__Version difference data__.
§ §

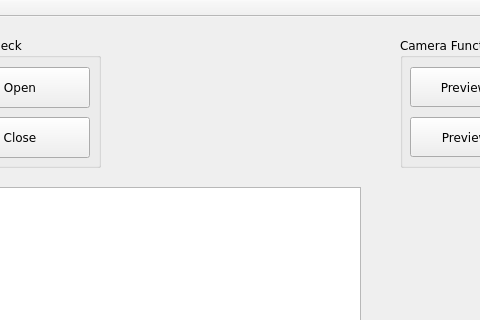
Qt form mainwindow.ui (shnomad/Battery-Test) before a commit; both pictures show x 280 to 760 and y 0 to 320 of the 1024 by 600 pixel window.
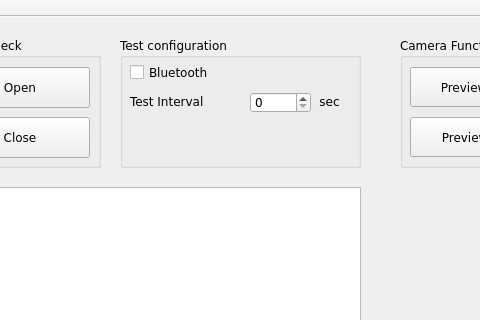
The same form after that commit.

What changed in the file:
```diff
--- a/mainwindow.ui
+++ b/mainwindow.ui
@@ -33,7 +33,7 @@
     <property name="geometry">
      <rect>
       <x>680</x>
-      <y>160</y>
+      <y>172</y>
       <width>320</width>
       <height>320</height>
      </rect>
@@ -281,6 +281,90 @@
      <string/>
     </property>
    </widget>
+   <widget class="QCheckBox" name="bluetooth_sel">
+    <property name="geometry">
+     <rect>
+      <x>410</x>
+      <y>40</y>
+      <width>191</width>
+      <height>31</height>
+     </rect>
+    </property>
+    <property name="font">
+     <font>
+      <pointsize>9</pointsize>
+     </font>
+    </property>
+    <property name="text">
+     <string>Bluetooth</string>
+    </property>
+   </widget>
+   <widget class="QGroupBox" name="groupBox_4">
+    <property name="geometry">
+     <rect>
+      <x>400</x>
+      <y>20</y>
+      <width>241</width>
+      <height>131</height>
+     </rect>
+    </property>
+    <property name="font">
+     <font>
+      <pointsize>9</pointsize>
+     </font>
+    </property>
+    <property name="title">
+     <string>Test configuration</string>
+    </property>
+    <widget class="QSpinBox" name="spinBox">
+     <property name="geometry">
+      <rect>
+       <x>130</x>
+       <y>55</y>
+       <width>61</width>
+       <height>21</height>
+      </rect>
+     </property>
+    </widget>
+    <widget class="QLabel" name="label_2">
+     <property name="geometry">
+      <rect>
+       <x>10</x>
+       <y>49</y>
+       <width>121</width>
+       <height>31</height>
+      </rect>
+     </property>
+     <property name="text">
+      <string>Test Interval</string>
+     </property>
+    </widget>
+    <widget class="QLabel" name="label_3">
+     <property name="geometry">
+      <rect>
+       <x>189</x>
+       <y>49</y>
+       <width>41</width>
+       <height>31</height>
+      </rect>
+     </property>
+     <property name="text">
+      <string>sec</string>
+     </property>
+     <property name="alignment">
+      <set>Qt::AlignCenter</set>
+     </property>
+    </widget>
+   </widget>
+   <zorder>groupBox_4</zorder>
+   <zorder>textEdit</zorder>
+   <zorder>label</zorder>
+   <zorder>quit</zorder>
+   <zorder>groupBox</zorder>
+   <zorder>groupBox_2</zorder>
+   <zorder>groupBox_3</zorder>
+   <zorder>build_date</zorder>
+   <zorder>bluetooth_sel</zorder>
   </widget>
   <widget class="QMenuBar" name="menuBar">
    <property name="geometry">
```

§ §

__THE TASK__.
Set every entry down again exactly as written, and omit the images.

__TASK RESULT__.
Qt form mainwindow.ui (shnomad/Battery-Test) before a commit; both pictures show x 280 to 760 and y 0 to 320 of the 1024 by 600 pixel window.
The same form after that commit.

What changed in the file:
```diff
--- a/mainwindow.ui
+++ b/mainwindow.ui
@@ -33,7 +33,7 @@
     <property name="geometry">
      <rect>
       <x>680</x>
-      <y>160</y>
+      <y>172</y>
       <width>320</width>
       <height>320</height>
      </rect>
@@ -281,6 +281,90 @@
      <string/>
     </property>
    </widget>
+   <widget class="QCheckBox" name="bluetooth_sel">
+    <property name="geometry">
+     <rect>
+      <x>410</x>
+      <y>40</y>
+      <width>191</width>
+      <height>31</height>
+     </rect>
+    </property>
+    <property name="font">
+     <font>
+      <pointsize>9</pointsize>
+     </font>
+    </property>
+    <property name="text">
+     <string>Bluetooth</string>
+    </property>
+   </widget>
+   <widget class="QGroupBox" name="groupBox_4">
+    <property name="geometry">
+     <rect>
+      <x>400</x>
+      <y>20</y>
+      <width>241</width>
+      <height>131</height>
+     </rect>
+    </property>
+    <property name="font">
+     <font>
+      <pointsize>9</pointsize>
+     </font>
+    </property>
+    <property name="title">
+     <string>Test configuration</string>
+    </property>
+    <widget class="QSpinBox" name="spinBox">
+     <property name="geometry">
+      <rect>
+       <x>130</x>
+       <y>55</y>
+       <width>61</width>
+       <height>21</height>
+      </rect>
+     </property>
+    </widget>
+    <widget class="QLabel" name="label_2">
+     <property name="geometry">
+      <rect>
+       <x>10</x>
+       <y>49</y>
+       <width>121</width>
+       <height>31</height>
+      </rect>
+     </property>
+     <property name="text">
+      <string>Test Interval</string>
+     </property>
+    </widget>
+    <widget class="QLabel" name="label_3">
+     <property name="geometry">
+      <rect>
+       <x>189</x>
+       <y>49</y>
+       <width>41</width>
+       <height>31</height>
+      </rect>
+     </property>
+     <property name="text">
+      <string>sec</string>
+     </property>
+     <property name="alignment">
+      <set>Qt::AlignCenter</set>
+     </property>
+    </widget>
+   </widget>
+   <zorder>groupBox_4</zorder>
+   <zorder>textEdit</zorder>
+   <zorder>label</zorder>
+   <zorder>quit</zorder>
+   <zorder>groupBox</zorder>
+   <zorder>groupBox_2</zorder>
+   <zorder>groupBox_3</zorder>
+   <zorder>build_date</zorder>
+   <zorder>bluetooth_sel</zorder>
   </widget>
   <widget class="QMenuBar" name="menuBar">
    <property name="geometry">
```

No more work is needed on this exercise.